• 110 kilometres per hour (60 miles per hour) on major highways
Log books, valid national driving licences and insurance are essential
in Tunisia. Both AA and RAC are affiliated to the National
Automobile Club (NACT) located in Tunis. Insurance valid
for up to twenty one days can be purchased at the border.
For safety reasons, it is forbidden to drive a car in the Sahara
without 1st contacting the National Guard post at
the nearest town, giving the intended itinerary and the anticipated
point of exit from the area and full provisions, a suitable vehicle
and an experienced guide are necessary for travel in the Sahara.
A suburban train line (TGM) links Tunis with the
suburbs in the north. Tunis and Sousse have a modern and convenient
tram system (métro léger).
In Tunis and other cities, city taxis are numbered and have meters.
The price on the meter is the price you pay. There is a 50% surcharge
on the night fares.
Bicycles and motorcycles are available for hire in most large towns
and do not compel a licence.
The following chart gives approximate travel times (in hours and
minutes) from Tunis to other major towns and cities in Tunisia.
Travellers to Port el Kantaoui are advised to take
the train to Sousse, and travel the remaining 7 kilometres (4 miles)
by a taxi.
For Monastir they should change in Sousse
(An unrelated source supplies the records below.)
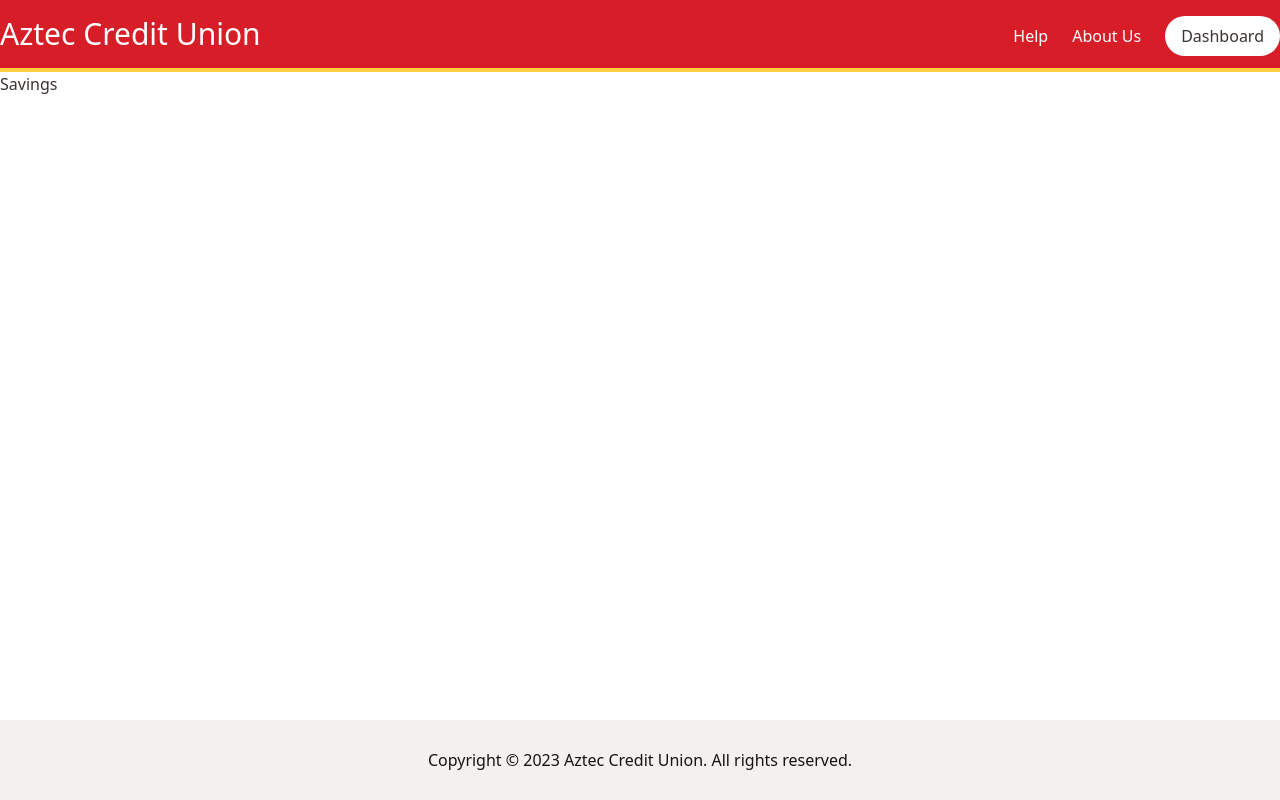
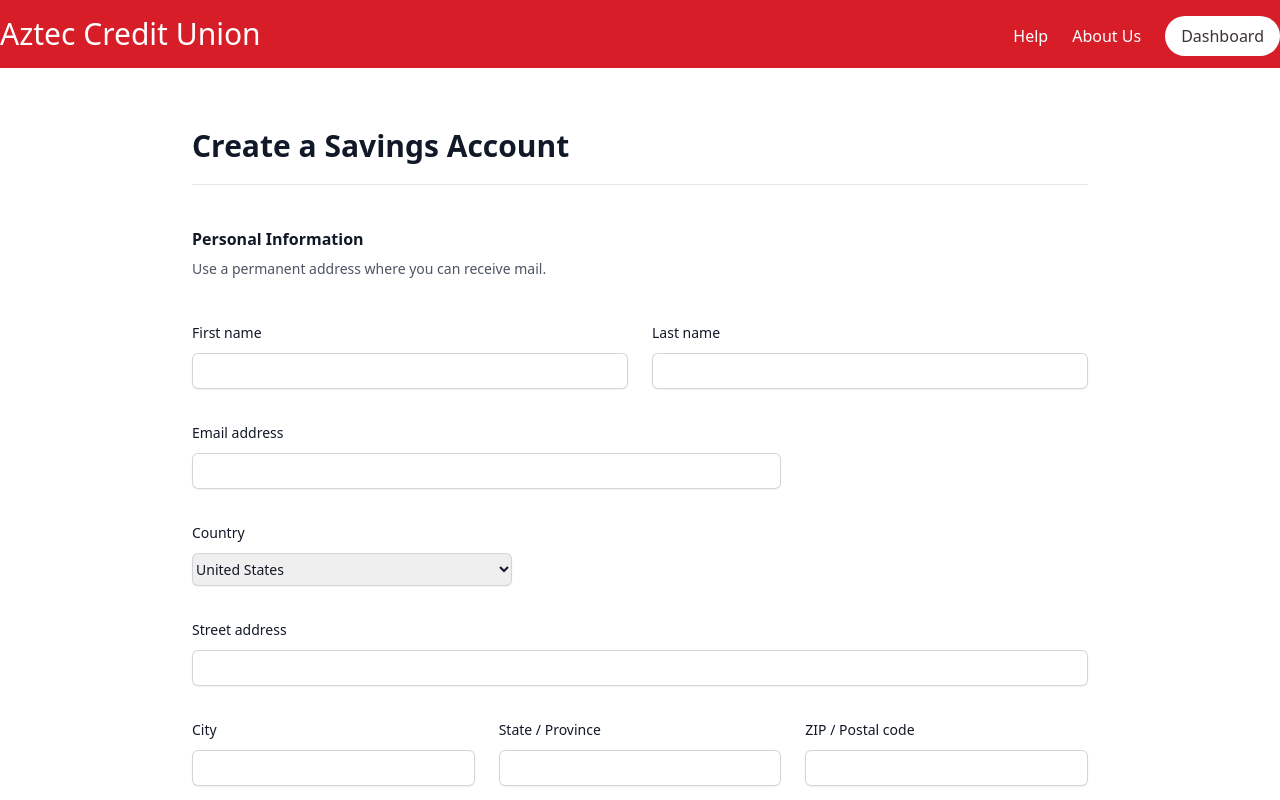
Before and after one commit to junioryono/Bank-Website, a React (Vite) app: page /create/savings in a window 1280 px wide. Shown: the top 800 px of the page. Built offline with nearby package versions, Linux system fonts and the light colour scheme.

Commit message:
Added the create page component for checkings and savings. Closes #31.

```diff
--- a/src/pages/apply/index.jsx
+++ b/src/pages/apply/index.jsx
@@ -10,7 +10,7 @@
 
    useEffect(() => {
       if (user === null) {
-         navigate("/apply?redirect=/loan-application");
+         navigate("/login?redirect=/apply/" + type === "Credit Card" ? "credit-card" : "loan");
       }
    }, [user]);
 
@@ -270,7 +270,6 @@
                   </fieldset>
                </div>
             </div>
-         </div>
 
             <div className="mt-6 flex items-center justify-end gap-x-6 pb-7">
                <button type="button" className="text-sm font-semibold leading-6 text-gray-900">
@@ -283,6 +282,7 @@
                   Save
                </button>
             </div>
+         </div>
       </form>
    );
 }
--- a/src/pages/create/checkings.jsx
+++ /dev/null
@@ -1,3 +0,0 @@
-export default function Checkings() {
-   return <div>Checkings</div>;
-}
--- /dev/null
+++ b/src/pages/create/index.jsx
@@ -0,0 +1,172 @@
+import { useEffect } from "react";
+import { useNavigate } from "react-router-dom";
+import { useAuth } from "context/auth";
+import { Link } from "react-router-dom";
+
+// Type would either be "Checkings" or "Savings"
+export default function Create({ type }) {
+   const user = useAuth();
+   const navigate = useNavigate();
+
+   useEffect(() => {
+      if (user === null) {
+         navigate("/login?redirect=/create/" + type === "Checkings" ? "checkings" : "savings");
+      }
+   }, [user]);
+
+   if (!user) {
+      return null;
+   }
+
+   return (
+      <form>
+         <div className="container max-w-4xl my-10">
+            <div className="border-b border-gray-900/10">
+               <h1 className="text-3xl font-semibold leading-7 py-6 text-gray-900">Create a {type} Account</h1>
+            </div>
+
+            <div className="border-b border-gray-900/10 pb-12 pt-10">
+               <h2 className="text-base font-semibold leading-7 text-gray-900">Personal Information</h2>
+               <p className="mt-1 text-sm leading-6 text-gray-600">Use a permanent address where you can receive mail.</p>
+
+               <div className="mt-10 grid grid-cols-1 gap-x-6 gap-y-8 sm:grid-cols-6">
+                  <div className="sm:col-span-3">
+                     <label htmlFor="first-name" className="block text-sm font-medium leading-6 text-gray-900">
+                        First name
+                     </label>
+                     <div className="mt-2">
+                        <input
+                           type="text"
+                           name="first-name"
+                           id="first-name"
+                           autoComplete="given-name"
+                           className="block w-full rounded-md border-0 py-1.5 text-gray-900 shadow-sm ring-1 ring-inset ring-gray-300 placeholder:text-gray-400 focus:ring-2 focus:ring-inset sm:text-sm sm:leading-6"
+                        />
+                     </div>
+                  </div>
+
+                  <div className="sm:col-span-3">
+                     <label htmlFor="last-name" className="block text-sm font-medium leading-6 text-gray-900">
+                        Last name
+                     </label>
+                     <div className="mt-2">
+                        <input
+                           type="text"
+                           name="last-name"
+                           id="last-name"
+                           autoComplete="family-name"
+                           className="block w-full rounded-md border-0 py-1.5 text-gray-900 shadow-sm ring-1 ring-inset ring-gray-300 placeholder:text-gray-400 focus:ring-2 focus:ring-inset sm:text-sm sm:leading-6"
+                        />
+                     </div>
+                  </div>
+
+                  <div className="sm:col-span-4">
+                     <label htmlFor="email" className="block text-sm font-medium leading-6 text-gray-900">
+                        Email address
+                     </label>
+                     <div className="mt-2">
+                        <input
+                           id="email"
+                           name="email"
+                           type="email"
+                           autoComplete="email"
+                           className="block w-full rounded-md border-0 py-1.5 text-gray-900 shadow-sm ring-1 ring-inset ring-gray-300 placeholder:text-gray-400 focus:ring-2 focus:ring-inset sm:text-sm sm:leading-6"
+                        />
+                     </div>
+                  </div>
+
+                  <div className="sm:col-span-3">
+                     <label htmlFor="country" className="block text-sm font-medium leading-6 text-gray-900">
+                        Country
+                     </label>
+                     <div className="mt-2">
+                        <select
+                           id="country"
+                           name="country"
+                           autoComplete="country-name"
+                           className="block w-full rounded-md border-0 py-1.5 text-gray-900 shadow-sm ring-1 ring-inset ring-gray-300 focus:ring-2 focus:ring-inset sm:max-w-xs sm:text-sm sm:leading-6"
+                        >
+                           <option>United States</option>
+                           <option>Canada</option>
+                           <option>Mexico</option>
+                        </select>
+                     </div>
+                  </div>
+
+                  <div className="col-span-full">
+                     <label htmlFor="street-address" className="block text-sm font-medium leading-6 text-gray-900">
+                        Street address
+                     </label>
+                     <div className="mt-2">
+                        <input
+                           type="text"
+                           name="street-address"
+                           id="street-address"
+                           autoComplete="street-address"
+                           className="block w-full rounded-md border-0 py-1.5 text-gray-900 shadow-sm ring-1 ring-inset ring-gray-300 placeholder:text-gray-400 focus:ring-2 focus:ring-inset sm:text-sm sm:leading-6"
+                        />
+                     </div>
+                  </div>
+
+                  <div className="sm:col-span-2 sm:col-start-1">
+                     <label htmlFor="city" className="block text-sm font-medium leading-6 text-gray-900">
+                        City
+                     </label>
+                     <div className="mt-2">
+                        <input
+                           type="text"
+                           name="city"
+                           id="city"
+                           autoComplete="address-level2"
+                           className="block w-full rounded-md border-0 py-1.5 text-gray-900 shadow-sm ring-1 ring-inset ring-gray-300 placeholder:text-gray-400 focus:ring-2 focus:ring-inset sm:text-sm sm:leading-6"
+                        />
+                     </div>
+                  </div>
+
+                  <div className="sm:col-span-2">
+                     <label htmlFor="region" className="block text-sm font-medium leading-6 text-gray-900">
+                        State / Province
+                     </label>
+                     <div className="mt-2">
+                        <input
+                           type="text"
+                           name="region"
+                           id="region"
+                           autoComplete="address-level1"
+                           className="block w-full rounded-md border-0 py-1.5 text-gray-900 shadow-sm ring-1 ring-inset ring-gray-300 placeholder:text-gray-400 focus:ring-2 focus:ring-inset sm:text-sm sm:leading-6"
+                        />
+                     </div>
+                  </div>
+
+                  <div className="sm:col-span-2">
+                     <label htmlFor="postal-code" className="block text-sm font-medium leading-6 text-gray-900">
+                        ZIP / Postal code
+                     </label>
+                     <div className="mt-2">
+                        <input
+                           type="text"
+                           name="postal-code"
+                           id="postal-code"
+                           autoComplete="postal-code"
+                           className="block w-full rounded-md border-0 py-1.5 text-gray-900 shadow-sm ring-1 ring-inset ring-gray-300 placeholder:text-gray-400 focus:ring-2 focus:ring-inset sm:text-sm sm:leading-6"
+                        />
+                     </div>
+                  </div>
+               </div>
+            </div>
+
+            <div className="mt-6 flex items-center justify-end gap-x-6 pb-7">
+               <button type="button" className="text-sm font-semibold leading-6 text-gray-900">
+                  Cancel
+               </button>
+               <button
+                  type="submit"
+                  className="rounded-md bg-[#D71E28] px-3 py-2 text-sm font-semibold text-white shadow-sm hover:bg-red-500 focus-visible:outline focus-visible:outline-2 focus-visible:outline-offset-2 focus-visible:outline-indigo-600"
+               >
+                  Save
+               </button>
+            </div>
+         </div>
+      </form>
+   );
+}
--- a/src/pages/create/savings.jsx
+++ /dev/null
@@ -1,3 +0,0 @@
-export default function Savings() {
-   return <div>Savings</div>;
-}
--- a/src/pages/dashboard/index.jsx
+++ b/src/pages/dashboard/index.jsx
@@ -15,7 +15,7 @@
    }, [user]);
 
    const checkingsAndSavingsAccounts = useMemo(() => {
-      if (user === null) {
+      if (!user) {
          return [];
       }
 
@@ -25,7 +25,7 @@
    }, [user]);
 
    const creditCardAndLoanAccounts = useMemo(() => {
-      if (user === null) {
+      if (!user) {
          return [];
       }
 
```
Also changed, not shown: src/App.jsx (+3 -4 lines). Lines whose indentation alone changed are shown as unchanged.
to the Metro Leger.
For Jerba, they should take a train to Gabès
and then take the shuttle-bus.